I found that I can modify C:\Users\<Username>\AppData\Local\Atlassian\SourceTree\hgrc_sourcetree and get the desired behavior. Here is the config file for both setting up CodeCompare and UnityYAMLMerge.exe.

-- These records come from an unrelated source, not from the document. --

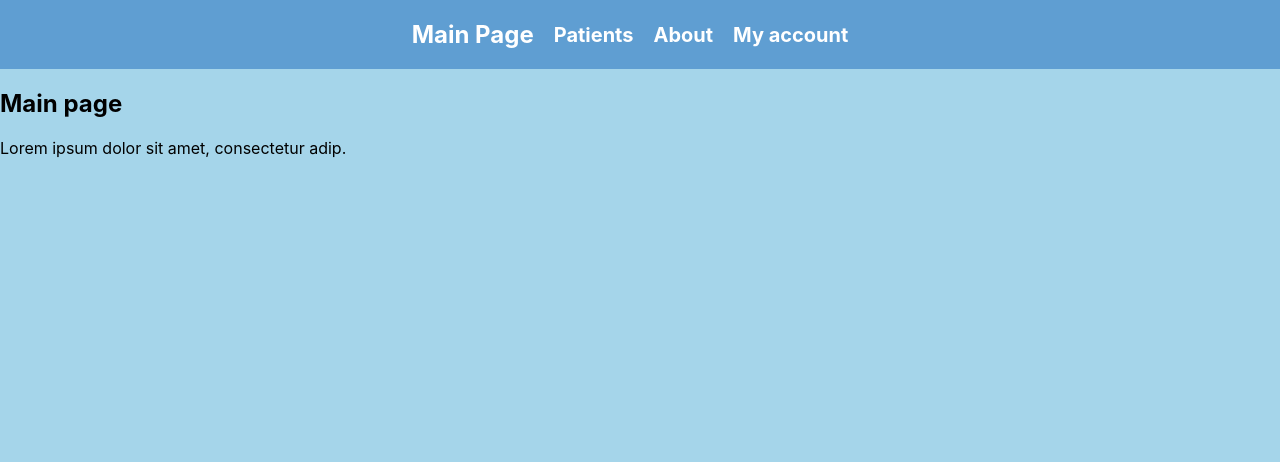
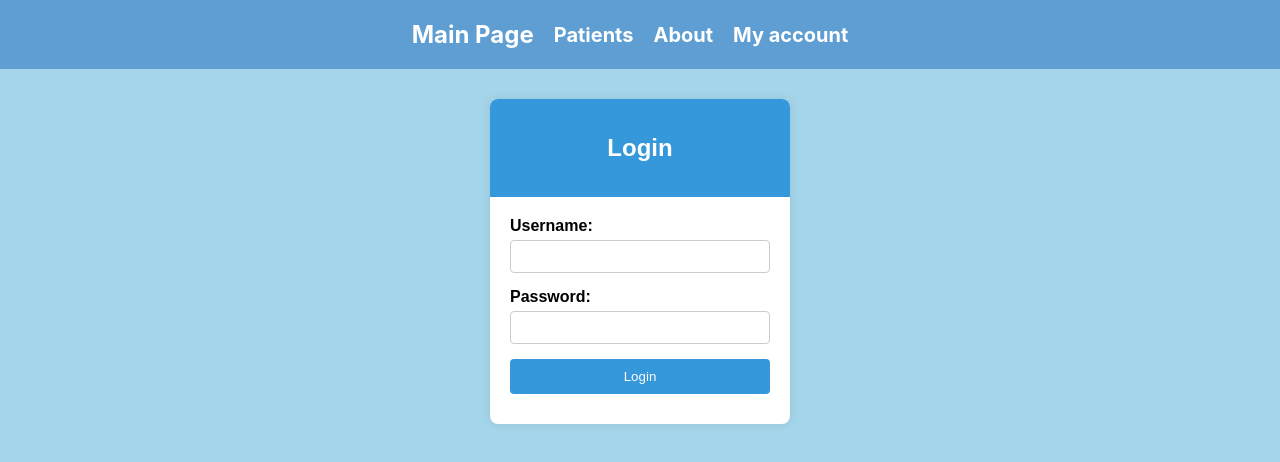
Before and after one commit to kamityler/MedicalService2.0, a React (Create React App) app: page / in a window 1280 px wide. Shown: the top 462 px of the page. Built offline with nearby package versions, Linux system fonts and the light colour scheme.

Commit message:
login-realised

```diff
--- a/src/components/NavBar/NavBar.js
+++ b/src/components/NavBar/NavBar.js
@@ -8,6 +8,7 @@ import NoMatch from './../../pages/NoMatch/NoMatch';
 import MainPage from '../../pages/MainPage/Main';
 import UserPage from '../../pages/UserPage/UserPage';
 import PatientPage from './../../pages/PatientPage/PatientPage';
+import LoginWindow from './../../pages/LoginWindow/LoginWindow';
 
 
 function NavBar(){
@@ -33,7 +34,8 @@ function NavBar(){
                 </ul>
             </div>
             <Routes>
-                <Route path = "/" element = {<MainPage />} />
+                <Route path = "/" element = {<LoginWindow />} />
+                <Route path = "/mainpage" element = {<MainPage />} />
                 <Route path = "/about" element = {<About />} />
                 <Route path = "/patientList" element = {<PatientList onGetId={onGetId}/>}/>
                 <Route path = "/patientList/:patientID" element={<PatientPage />}/>
--- a/src/pages/LoginWindow/LoginWindow.css
+++ b/src/pages/LoginWindow/LoginWindow.css
@@ -0,0 +1,60 @@
+.login-window{
+    font-family: Arial, sans-serif;
+    margin: 30px;
+    display: flex;
+    /* align-items: center; */
+    justify-content: center;
+    height: 100vh;
+}
+
+.login-container {
+    background-color: #fff;
+    border-radius: 8px;
+    box-shadow: 0 0 10px rgba(0, 0, 0, 0.1);
+    overflow: hidden;
+    max-height: 325px;
+    width: 300px;
+}
+
+.login-header {
+    background-color: #3498db;
+    color: #fff;
+    text-align: center;
+    padding: 15px;
+}
+
+.login-form {
+    padding: 20px;
+}
+
+.form-group {
+    margin-bottom: 15px;
+}
+
+.form-group label {
+    display: block;
+    font-weight: bold;
+    margin-bottom: 5px;
+}
+
+.form-group input {
+    width: 100%;
+    padding: 8px;
+    box-sizing: border-box;
+    border: 1px solid #ccc;
+    border-radius: 4px;
+}
+
+.form-group button {
+    background-color: #3498db;
+    color: #fff;
+    padding: 10px;
+    border: none;
+    border-radius: 4px;
+    cursor: pointer;
+    width: 100%;
+}
+
+.form-group button:hover {
+    background-color: #2980b9;
+}
--- a/src/pages/LoginWindow/LoginWindow.js
+++ b/src/pages/LoginWindow/LoginWindow.js
@@ -4,18 +4,19 @@ function LoginWindow(){
 
 
     return(
+        <div className="login-window">
             <div className="login-container">
                 <div className="login-header">
                     <h2>Login</h2>
                 </div>
                 <div className="login-form">
-                <form>
+                    <form action="/mainpage">
                         <div className="form-group">
-                        <label for="username">Username:</label>
+                            <label htmlFor="username">Username:</label>
                             <input type="text" id="username" name="username" required/>
                         </div>
                         <div className="form-group">
-                        <label for="password">Password:</label>
+                            <label htmlFor="password">Password:</label>
                             <input type="password" id="password" name="password" required/>
                         </div>
                         <div className="form-group">
@@ -24,6 +25,7 @@ function LoginWindow(){
                     </form>
                 </div>
             </div>
+        </div>
     )
 
 }
```
Lines whose indentation alone changed are shown as unchanged.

hgext.hgattic=C:\Program Files (x86)\Atlassian\SourceTree\extras\hgext\hgattic\
hgext.hgflow=C:\Program Files (x86)\Atlassian\SourceTree\extras\hgext\hgflow\
sourcetree_auth=C:\Program Files (x86)\Atlassian\SourceTree\extras\hgext\
ssh="C:\Program Files (x86)\Atlassian\SourceTree\tools\putty\plink.exe"
cmd.sourcetreediff= C:\Program Files\Devart\Code Compare\CodeCompare.exe
cmd.extdiff=C:\Program Files\Devart\Code Compare\CodeCompare.exe
sourcetreemerge.executable=C:\Program Files\Devart\Code Compare\Codemerge.exe
sourcetreemerge.args=-MF=$local -TF=$other -BF=$base -RF=$output
unityyamlmerge.executable = C:\Program Files\Unity\Editor\Data\Tools\UnityYAMLMerge.exe
unityyamlmerge.args = merge -p $base $other $local $output
unityyamlmerge.checkprompt = True
unityyamlmerge.premerge = False
unityyamlmerge.binary = False
**.unity = unityyamlmerge
**.prefab = unityyamlmerge

This should work fine. I've left parameters for diff empty, it seems alright as is.

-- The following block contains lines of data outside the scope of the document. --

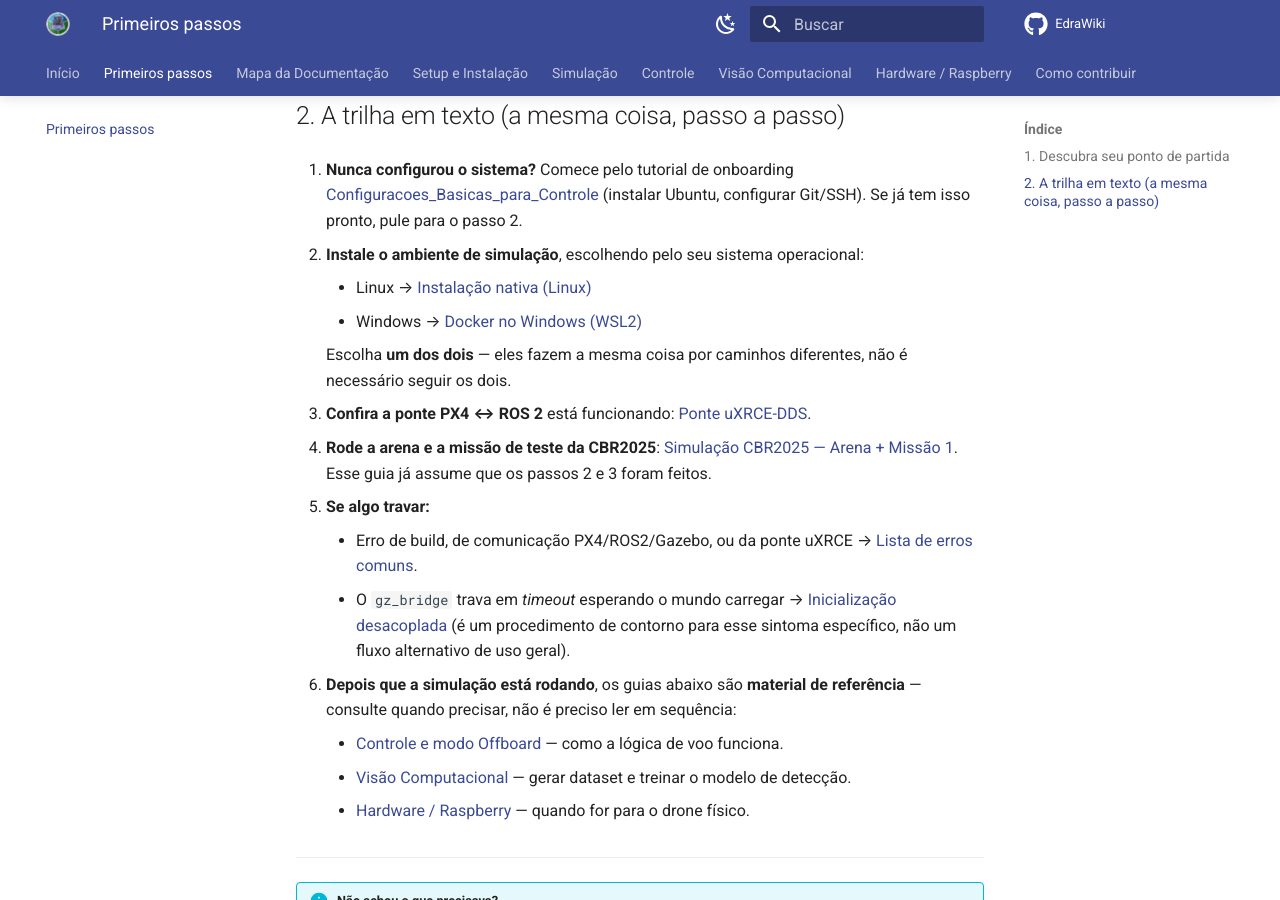
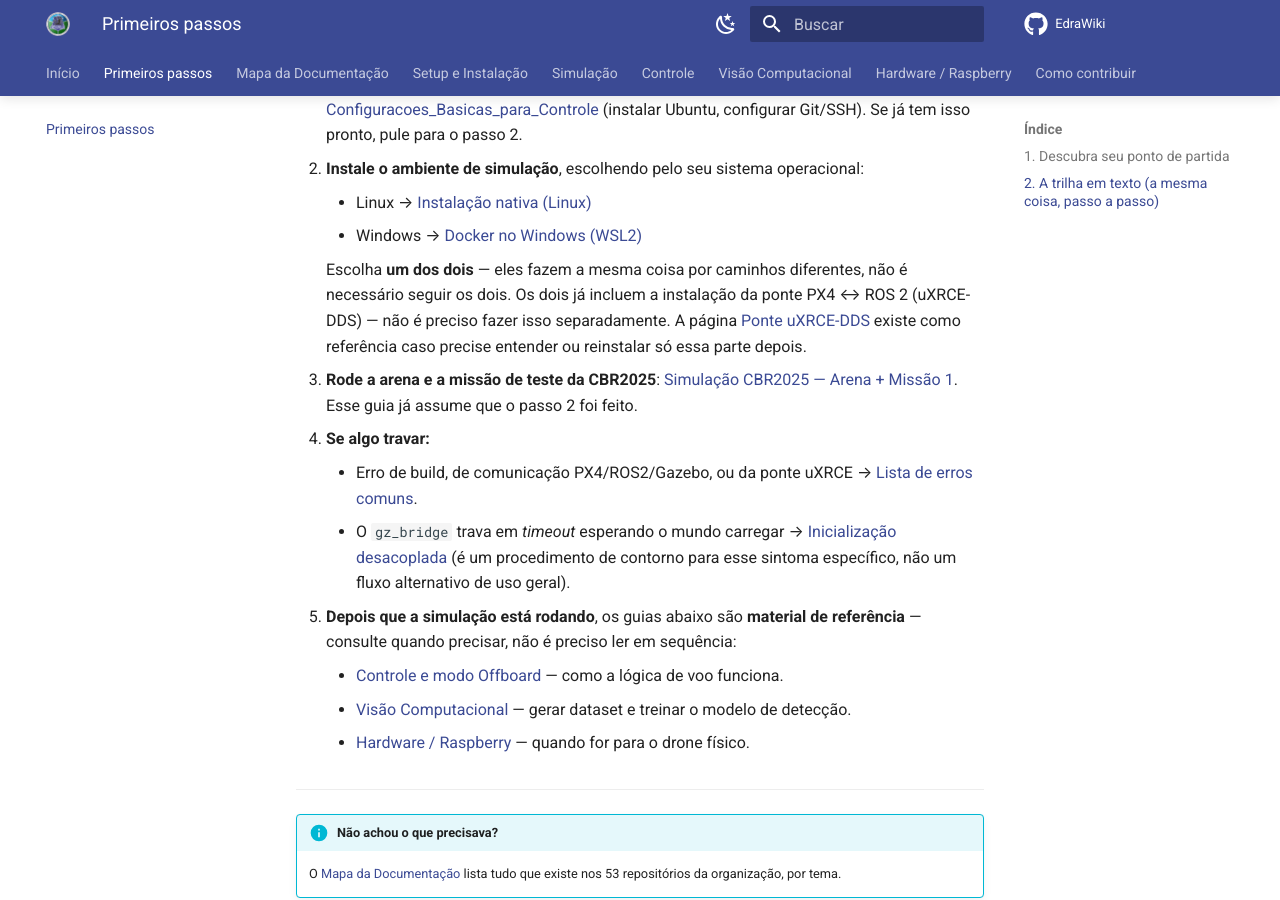
Before and after one commit to edra-unb-fga/EdraWiki, an MkDocs documentation site: the page built from docs/primeiros-passos.md, in a window 1280 px wide and 900 px high, scrolled down 1488 px. Built offline with MkDocs 1.6.1 and Material for MkDocs 9.7.7, drawn with Linux system fonts in a browser that asks for light colours; comment, search, counter and statistics services are not loaded.

Commit message:
docs: esclarece que a ponte uXRCE-DDS já vem incluída na instalação (não é passo extra)

```diff
--- a/docs/primeiros-passos.md
+++ b/docs/primeiros-passos.md
@@ -44,16 +43,16 @@ flowchart TD
       - Windows → [Docker no Windows (WSL2)](setup/docker-windows.md)
 
     Escolha **um dos dois** — eles fazem a mesma coisa por caminhos diferentes, não é
-    necessário seguir os dois.
+    necessário seguir os dois. Os dois já incluem a instalação da ponte PX4 ↔ ROS 2
+    (uXRCE-DDS) — não é preciso fazer isso separadamente. A página
+    [Ponte uXRCE-DDS](setup/uxrce-dds.md) existe como referência caso precise entender
+    ou reinstalar só essa parte depois.
 
-3. **Confira a ponte PX4 ↔ ROS 2** está funcionando:
-   [Ponte uXRCE-DDS](setup/uxrce-dds.md).
+3. **Rode a arena e a missão de teste da CBR2025**:
+   [Simulação CBR2025 — Arena + Missão 1](simulacao/cbr2025-arena-missao1.md).
+   Esse guia já assume que o passo 2 foi feito.
 
-4. **Rode a arena e a missão de teste da CBR2025**:
-   [Simulação CBR2025 — Arena + Missão 1](simulacao/cbr2025-arena-missao1.md).
-   Esse guia já assume que os passos 2 e 3 foram feitos.
-
-5. **Se algo travar:**
+4. **Se algo travar:**
       - Erro de build, de comunicação PX4/ROS2/Gazebo, ou da ponte uXRCE →
         [Lista de erros comuns](simulacao/erros-comuns.md).
       - O `gz_bridge` trava em *timeout* esperando o mundo carregar →
```
Also changed, not shown: other parts of docs/primeiros-passos.md (+3 -4 lines), docs/setup/index.md (+3 -2 lines), docs/setup/uxrce-dds.md (+7 -0 lines).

So, are we done? Nope.

See, when you do run a merge with UnityYAMLMerge, if it cannot resolve the merge it will run an external tool as fallback, which it will try to find based on default installations of some popular merge tools, and it does not include CodeCompare by default. As a side note, I have yet to see a successful mere done by UnityYAMLMerge, so let's configure it to at least fall on its back properly.

Find your equivalent of C:\Program Files\Unity\Editor\Data\Tools\mergespecfile.txt; make a backup copy just in case. In our case we don't need all the other tools, so your whole file can look like this:

# UnityYAMLMerge fallback file
# Modify the next two lines if scene or prefab files should fallback 
# on other that the default fallbacks listed below. 
# %l is replaced with the path of you local version
# %r is replaced with the path of the incoming remote version
# %b is replaced with the common base version
# %d is replaced with a path where the result should be written to
# On Windows %programs% is replaced with "C:\Program Files" and "C:\Program Files (x86)" there by resulting in two entries to try out
# On OSX %programs% is replaced with "/Applications" and "$HOME/Applications" thereby resulting in two entries to try out
* use "C:\Program Files\Devart\Code Compare\CodeMerge.exe" -MF="%l" -TF="%r" -BF="%b" -RF="%d"

Now you're really done. If you used this config feel free to say thanks in the website comments. 

If you're finding this article helpful, consider our asset Dialogical on the Unity Asset store for your game dialogues.